Government does not attract the best and the brightest but now they run health care in America and it is getting off to a great start.:lol: Stay tuned.

"The site itself, which apparently underwent major code renovations over the weekend, still rejects user logins, fails to load drop-down menus and other crucial components for users that successfully gain entrance, and otherwise prevents uninsured Americans in the 36 states it serves from purchasing healthcare at competitive rates – Healthcare.gov’s primary purpose. The site is so busted that, as of a couple days ago, the number of people that successfully purchased healthcare through it was in the “single digits,” according to the Washington Post.
We, the taxpayers, seem to have forked up more than $634 million of the federal purse to build the digital equivalent of a rock.

The reason for this nationwide headache apparently stems from poorly written code, which buckled under the heavy influx of traffic that its engineers and administrators should have seen coming. But the fact that Healthcare.gov can’t do the one job it was built to do isn’t the most infuriating part of this debacle – it’s that we, the taxpayers, seem to have forked up more than $634 million of the federal purse to build the digital equivalent of a rock.

You obviously have ZERO IT experience. Never rolled-out a major program nor attempted to handle roughly 833 new contacts a minute through a server. THIS website has had server troubles and no howls of incompetence here... :roll:

There will be a long line of other companies who will claim their code would have avoided this problem. That they KNEW the traffic load and could have tested their programs at the level that actually were hit. BS.

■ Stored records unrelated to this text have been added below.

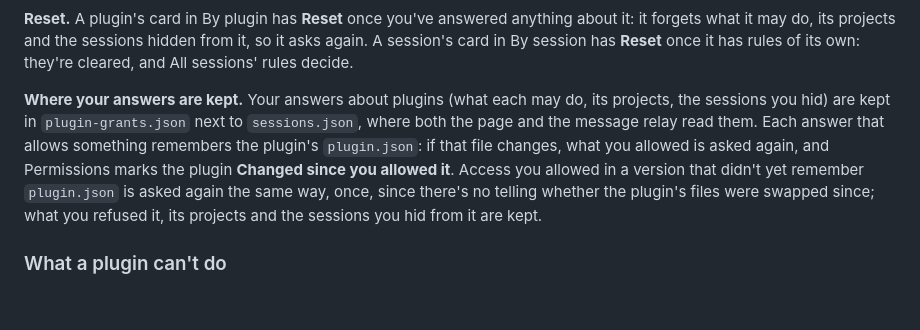
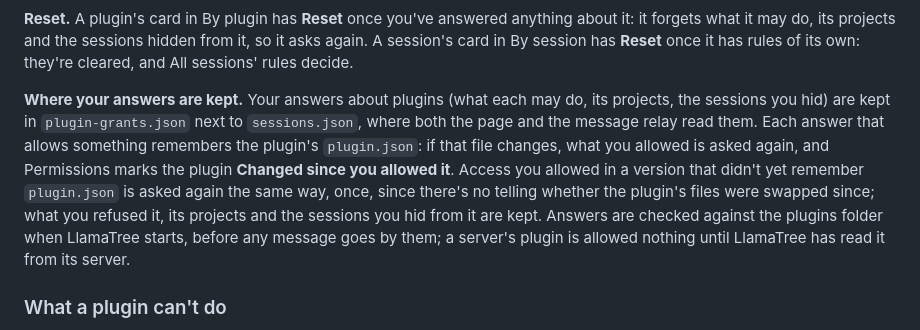
Before and after one commit to davellamachant/ClaudeTerminals, a Markdown page: docs/customize.md, the part around the change. GitHub-like rendering; blank space fills up the shorter version.

Commit message:
Docs: plugin answers are checked at startup
Co-Authored-By: Claude Opus 5.5 <noreply@anthropic.com>
Claude-Session: https://claude.ai/code/session_01RjZ2o2dEgtUPDiS6sdkZGf

```diff
--- a/docs/customize.md
+++ b/docs/customize.md
@@ -196,7 +196,7 @@ The most specific rule decides: one for that very session, then the session's ru
 
 **Reset.** A plugin's card in By plugin has **Reset** once you've answered anything about it: it forgets what it may do, its projects and the sessions hidden from it, so it asks again. A session's card in By session has **Reset** once it has rules of its own: they're cleared, and All sessions' rules decide.
 
-**Where your answers are kept.** Your answers about plugins (what each may do, its projects, the sessions you hid) are kept in `plugin-grants.json` next to `sessions.json`, where both the page and the message relay read them. Each answer that allows something remembers the plugin's `plugin.json`: if that file changes, what you allowed is asked again, and Permissions marks the plugin **Changed since you allowed it**. Access you allowed in a version that didn't yet remember `plugin.json` is asked again the same way, once, since there's no telling whether the plugin's files were swapped since; what you refused it, its projects and the sessions you hid from it are kept.
+**Where your answers are kept.** Your answers about plugins (what each may do, its projects, the sessions you hid) are kept in `plugin-grants.json` next to `sessions.json`, where both the page and the message relay read them. Each answer that allows something remembers the plugin's `plugin.json`: if that file changes, what you allowed is asked again, and Permissions marks the plugin **Changed since you allowed it**. Access you allowed in a version that didn't yet remember `plugin.json` is asked again the same way, once, since there's no telling whether the plugin's files were swapped since; what you refused it, its projects and the sessions you hid from it are kept. Answers are checked against the plugins folder when LlamaTree starts, before any message goes by them; a server's plugin is allowed nothing until LlamaTree has read it from its server.
 
 ### What a plugin can't do
 
```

I have seen many big name IT companies fail at what they promised, go WAAAY over budget and then walk away declaring the problem is with the employer company.

IF you had ANY experience with corporate level major program renovation, migration or development you'd know this is nothing new. Problem is people expect programming to be like on TV where some IT 'genius' can keep four computer screens rolling and produce information as fast as they can talk. :doh

Could have been done better, could have been much worse. But it damn sure brings out the ignorant who have ZERO clue and can only quote those who have their own axe to grind over ACA or not getting in on the contract.
 

CanadaJohn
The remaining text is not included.